Sunlight And Shadow: Life In January

By Stephen Morrow – Department Chair-Humanities Program

I love the skies of our Oklahoma January.  When it is cold and gray, it is cold and gray, no messing about! When it is clear and chilled, the blues are the most intense of Oklahoma’s beautiful sky year.  Those streaks of pale pinks straying into the lighter blue of eve speak to moderation and simplicity. Such is the tale of many of our Januarys in life.  Winters of discontent come and go, but clarity and beauty stay with us much longer and distill much deeper in our psyches. 

Our very appreciated Interim College President, Dr. Jeremy Thomas, recently addressed the faculty and staff and spoke to the difference between treading water and moving forward in these uncertain times. Covid, in all of its tragic and disruptive forms, indeed, has many of us feeling like we are just hanging on-treading water.  Loss and confusion visit so many of us in our community. But forward we must go.  A new term, a new year, new challenges meet us this early January.  The direction forward is a direction we all share in life. Energy called for in life is both inner and outer. Poets often like to remind us that the inner energy finds a likely home in the season of winter. Like the energies and processes so alive beneath the leafless limbs and gray trunks of a winter tree.  I think of the sap running through a winter maple soon to be processed and distilled by the maple tree farmers of the Northeast. Cold and slow and drip and life-doing-what-it-does turn one day into a syrup to sweeten our days.  Patience and watchfulness are the virtues of a good maple syrup farmer. We, too, can bring patience and watchfulness to our winter of change and challenge as a way forward.
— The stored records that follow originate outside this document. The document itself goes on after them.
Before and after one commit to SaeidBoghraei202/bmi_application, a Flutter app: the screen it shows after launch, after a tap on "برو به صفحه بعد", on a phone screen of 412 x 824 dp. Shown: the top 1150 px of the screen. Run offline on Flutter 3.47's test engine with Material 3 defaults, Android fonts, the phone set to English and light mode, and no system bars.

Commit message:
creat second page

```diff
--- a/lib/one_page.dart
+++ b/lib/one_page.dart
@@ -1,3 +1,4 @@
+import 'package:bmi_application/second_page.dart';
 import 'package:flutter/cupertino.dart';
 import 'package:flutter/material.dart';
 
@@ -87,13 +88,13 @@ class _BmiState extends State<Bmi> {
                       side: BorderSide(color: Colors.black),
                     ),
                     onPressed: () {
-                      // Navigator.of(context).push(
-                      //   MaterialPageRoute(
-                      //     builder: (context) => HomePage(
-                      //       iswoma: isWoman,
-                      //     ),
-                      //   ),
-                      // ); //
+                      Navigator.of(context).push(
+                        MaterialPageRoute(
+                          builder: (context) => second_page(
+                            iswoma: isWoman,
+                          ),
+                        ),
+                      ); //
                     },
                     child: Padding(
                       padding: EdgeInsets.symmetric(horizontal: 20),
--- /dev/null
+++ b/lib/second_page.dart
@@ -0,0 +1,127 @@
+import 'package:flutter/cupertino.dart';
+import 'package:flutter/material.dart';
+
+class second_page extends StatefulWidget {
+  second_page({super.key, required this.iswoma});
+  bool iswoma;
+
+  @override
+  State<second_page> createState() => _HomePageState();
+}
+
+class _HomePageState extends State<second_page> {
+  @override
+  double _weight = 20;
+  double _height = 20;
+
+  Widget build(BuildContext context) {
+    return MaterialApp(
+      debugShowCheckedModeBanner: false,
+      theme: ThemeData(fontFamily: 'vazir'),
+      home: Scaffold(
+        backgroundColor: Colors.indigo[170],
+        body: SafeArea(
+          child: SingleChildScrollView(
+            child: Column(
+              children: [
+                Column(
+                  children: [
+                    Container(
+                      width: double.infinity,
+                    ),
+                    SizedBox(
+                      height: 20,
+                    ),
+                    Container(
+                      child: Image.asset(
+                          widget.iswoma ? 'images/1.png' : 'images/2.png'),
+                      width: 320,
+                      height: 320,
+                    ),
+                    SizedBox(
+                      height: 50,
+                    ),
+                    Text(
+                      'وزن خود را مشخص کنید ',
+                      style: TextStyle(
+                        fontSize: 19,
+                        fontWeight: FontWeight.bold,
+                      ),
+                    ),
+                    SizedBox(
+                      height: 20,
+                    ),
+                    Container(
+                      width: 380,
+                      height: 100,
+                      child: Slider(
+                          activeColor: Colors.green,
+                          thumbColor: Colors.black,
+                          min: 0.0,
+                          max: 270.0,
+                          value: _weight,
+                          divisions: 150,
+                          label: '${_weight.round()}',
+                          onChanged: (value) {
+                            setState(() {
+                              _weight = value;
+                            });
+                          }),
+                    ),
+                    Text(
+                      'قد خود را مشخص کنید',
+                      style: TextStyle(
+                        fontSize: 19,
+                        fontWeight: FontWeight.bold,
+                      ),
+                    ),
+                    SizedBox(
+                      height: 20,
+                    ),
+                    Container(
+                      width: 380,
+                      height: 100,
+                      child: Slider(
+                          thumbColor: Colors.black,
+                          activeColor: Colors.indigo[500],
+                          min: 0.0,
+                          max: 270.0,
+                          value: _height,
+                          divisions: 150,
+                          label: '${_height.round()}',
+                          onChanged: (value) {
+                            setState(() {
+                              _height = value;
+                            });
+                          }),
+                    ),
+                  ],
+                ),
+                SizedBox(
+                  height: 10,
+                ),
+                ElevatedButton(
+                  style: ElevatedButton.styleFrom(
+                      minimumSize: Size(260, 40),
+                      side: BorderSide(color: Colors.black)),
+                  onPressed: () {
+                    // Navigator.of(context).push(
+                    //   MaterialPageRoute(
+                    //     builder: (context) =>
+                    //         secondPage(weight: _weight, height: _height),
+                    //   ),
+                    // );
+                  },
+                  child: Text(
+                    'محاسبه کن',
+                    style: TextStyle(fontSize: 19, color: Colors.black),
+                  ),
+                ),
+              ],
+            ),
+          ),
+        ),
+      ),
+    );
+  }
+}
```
Patience is a virtue, yes. And any virtue asks a lot out of each of us (why I try to keep a focused but very short list of virtues to live by).  The shadow of patience is a dark one!  Is being patient waiting too long, treading that water, being less courageous, being ineffective in action, being caught in sticky inertia?  These questions that sap our faith in patience have their place in the reflection of moving forward. In fact, reflection becomes a basic element of patience itself. The sitting and appearance of non-action and non-movement in patience is actually a rather frantic movement behind the scenes: what am I to do and how and when am I to do it?! Behind the scenes-not unlike the maple trees produce their sap behind hidden trunks and bark. So, let there be a shadow as long as the questions finally seep out into the light of rational thought. Seep out into that place where you can share and talk and process with others who you trust.  We share the life process of doing-what-is-next. Shadow at heart is always making us think we are alone when in truth, we never have to be.

Interesting to me that January is Dr. King’s month. So appropriate. The month to carry heaviness and hardship into lightness and justice. It is in his “Letter from Birmingham Jail” that Dr. King wrestles out loud with the shadow of patience. When and how to move against the legacy of injustice and the illness of inequality? For him, it was through the patience that nonviolence demands, but with the vitality that virtue demands.  In his letter, he talks of “tension,” a “type of constructive, nonviolent tension which is necessary for growth.” This growth, this tension, this sap, this energy, this way forward.  No waiting to do what is right, but first finding the sap that drives our choices and actions.

Stephen Socrates Morrow (Courtesy Photo).

The sunlight of patience is almost brilliance. That action has become informed with reason, that listening has become informed with compassion, that challenge has become informed with virtue and vitality.  In the reflection time of patience and with the watchful eye patience allows, we can transform the things that matter. Move forward in success: live in the patience of self-care and growth; sign-up for classes: live in the patience that is the support the College and faculty will afford you; know grief and loss: live in the patience that is those who are your rock and support; balance all the hectic weights of life: live in the patience that is you doing the best you can in the present without the worry, guilt, or self-criticism of what might be or “should” be.

If you are like me, you will immediately ask, “And when in the heck do I have time for all this patience?!”  That is a question each of us deals with in our own context, BUT, two proven helps: stop to appreciate what you do have and be grateful; just stopping to look at the Good in your life and take stock is a gratitude in itself. Those clear blue January skies. Second, no superheroes or Perfect Paulines needed. Cold and gray come and go-it’s how life routinely works. Humanness calls for community-us together doing our small part to care for ourselves and to care for those around us, regardless of the January weather in our lives.

Back to those maple farmers of the Northeast.  As they trudge around the cold snowy woods, tap, and bucket in hand, they are graced with fresh air and bounty in nature. As we trudge around this semester with texts in hand and a thinking mind seeking the light of day (even a gray, dreary January day), we are graced with the community and the growth that knowledge promises. Not bad for any month. With President Thomas and the College, with the beautiful Oklahoma skies, and with each other, let’s move forward, sweetness at hand.

Connect with Professor (Epicurus) Morrow at